Records for the task ->
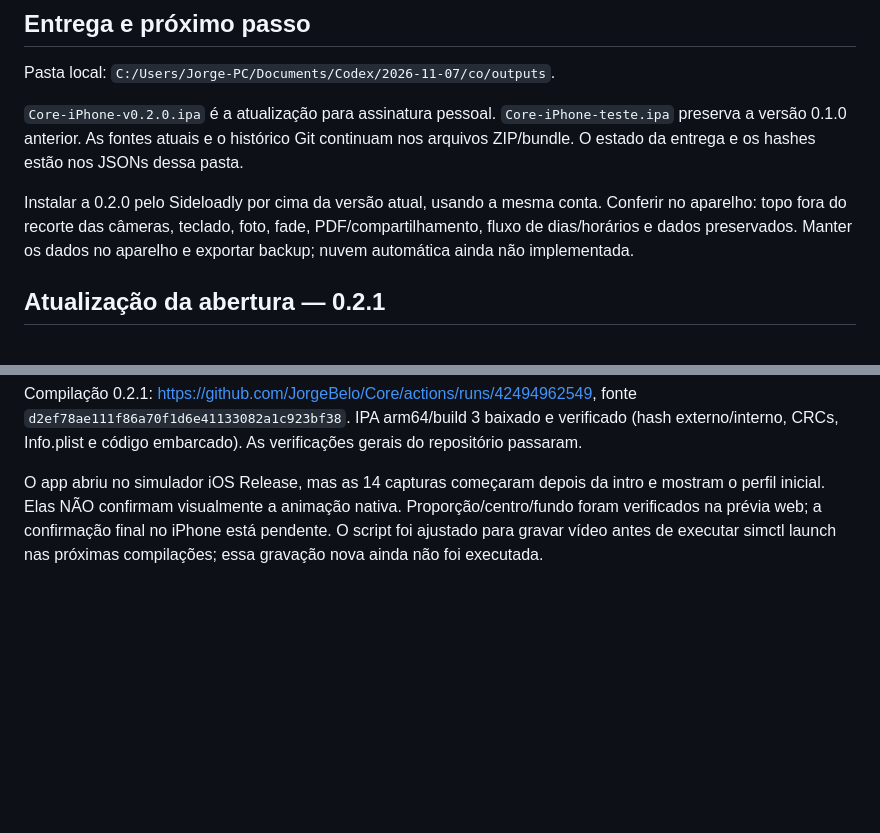
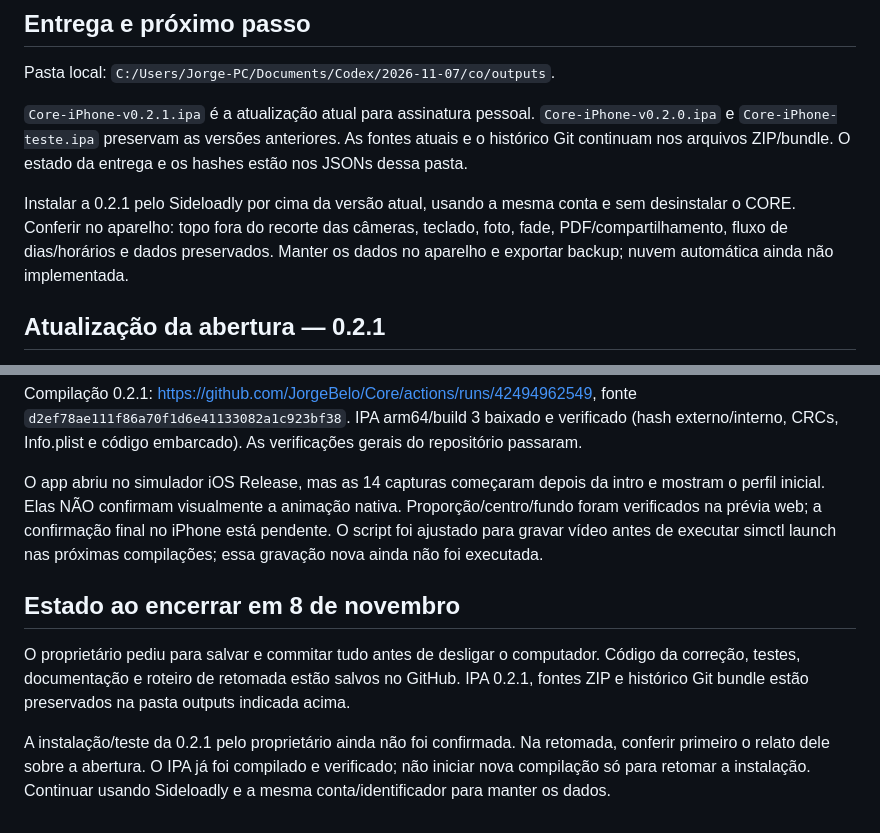
Before and after one commit to JorgeBelo/Core, a Markdown page: docs/RETOMADA.md, 2 parts joined by grey strips. Drawn GitHub-style; blank space fills up the shorter version.

Commit message:
docs: save shutdown checkpoint and current iPhone package [skip ci]

```diff
--- a/docs/RETOMADA.md
+++ b/docs/RETOMADA.md
@@ -35,9 +35,9 @@ Fonte da atualização: `3837146727c57ccbea63b926b3f3958ee3c2163b`. Compilação
 
 Pasta local: `C:/Users/Jorge-PC/Documents/Codex/2026-11-07/co/outputs`.
 
-`Core-iPhone-v0.2.0.ipa` é a atualização para assinatura pessoal. `Core-iPhone-teste.ipa` preserva a versão 0.1.0 anterior. As fontes atuais e o histórico Git continuam nos arquivos ZIP/bundle. O estado da entrega e os hashes estão nos JSONs dessa pasta.
+`Core-iPhone-v0.2.1.ipa` é a atualização atual para assinatura pessoal. `Core-iPhone-v0.2.0.ipa` e `Core-iPhone-teste.ipa` preservam as versões anteriores. As fontes atuais e o histórico Git continuam nos arquivos ZIP/bundle. O estado da entrega e os hashes estão nos JSONs dessa pasta.
 
-Instalar a 0.2.0 pelo Sideloadly por cima da versão atual, usando a mesma conta. Conferir no aparelho: topo fora do recorte das câmeras, teclado, foto, fade, PDF/compartilhamento, fluxo de dias/horários e dados preservados. Manter os dados no aparelho e exportar backup; nuvem automática ainda não implementada.
+Instalar a 0.2.1 pelo Sideloadly por cima da versão atual, usando a mesma conta e sem desinstalar o CORE. Conferir no aparelho: topo fora do recorte das câmeras, teclado, foto, fade, PDF/compartilhamento, fluxo de dias/horários e dados preservados. Manter os dados no aparelho e exportar backup; nuvem automática ainda não implementada.
 
 ## Atualização da abertura — 0.2.1
 
@@ -48,3 +48,9 @@ O usuário instalou/testou a 0.2.0 e relatou logo ampliada/cortada. A correção
 Compilação 0.2.1: https://github.com/JorgeBelo/Core/actions/runs/42494962549, fonte `d2ef78ae111f86a70f1d6e41133082a1c923bf38`. IPA arm64/build 3 baixado e verificado (hash externo/interno, CRCs, Info.plist e código embarcado). As verificações gerais do repositório passaram.
 
 O app abriu no simulador iOS Release, mas as 14 capturas começaram depois da intro e mostram o perfil inicial. Elas NÃO confirmam visualmente a animação nativa. Proporção/centro/fundo foram verificados na prévia web; a confirmação final no iPhone está pendente. O script foi ajustado para gravar vídeo antes de executar simctl launch nas próximas compilações; essa gravação nova ainda não foi executada.
+
+## Estado ao encerrar em 8 de novembro
+
+O proprietário pediu para salvar e commitar tudo antes de desligar o computador. Código da correção, testes, documentação e roteiro de retomada estão salvos no GitHub. IPA 0.2.1, fontes ZIP e histórico Git bundle estão preservados na pasta outputs indicada acima.
+
+A instalação/teste da 0.2.1 pelo proprietário ainda não foi confirmada. Na retomada, conferir primeiro o relato dele sobre a abertura. O IPA já foi compilado e verificado; não iniciar nova compilação só para retomar a instalação. Continuar usando Sideloadly e a mesma conta/identificador para manter os dados.
```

Directions for this task -> What the answer needs is every line from the data above with "mesma" in it.

Finished task ->
-Instalar a 0.2.0 pelo Sideloadly por cima da versão atual, usando a mesma conta. Conferir no aparelho: topo fora do recorte das câmeras, teclado, foto, fade, PDF/compartilhamento, fluxo de dias/horários e dados preservados. Manter os dados no aparelho e exportar backup; nuvem automática ainda não implementada.
+Instalar a 0.2.1 pelo Sideloadly por cima da versão atual, usando a mesma conta e sem desinstalar o CORE. Conferir no aparelho: topo fora do recorte das câmeras, teclado, foto, fade, PDF/compartilhamento, fluxo de dias/horários e dados preservados. Manter os dados no aparelho e exportar backup; nuvem automática ainda não implementada.
+A instalação/teste da 0.2.1 pelo proprietário ainda não foi confirmada. Na retomada, conferir primeiro o relato dele sobre a abertura. O IPA já foi compilado e verificado; não iniciar nova compilação só para retomar a instalação. Continuar usando Sideloadly e a mesma conta/identificador para manter os dados.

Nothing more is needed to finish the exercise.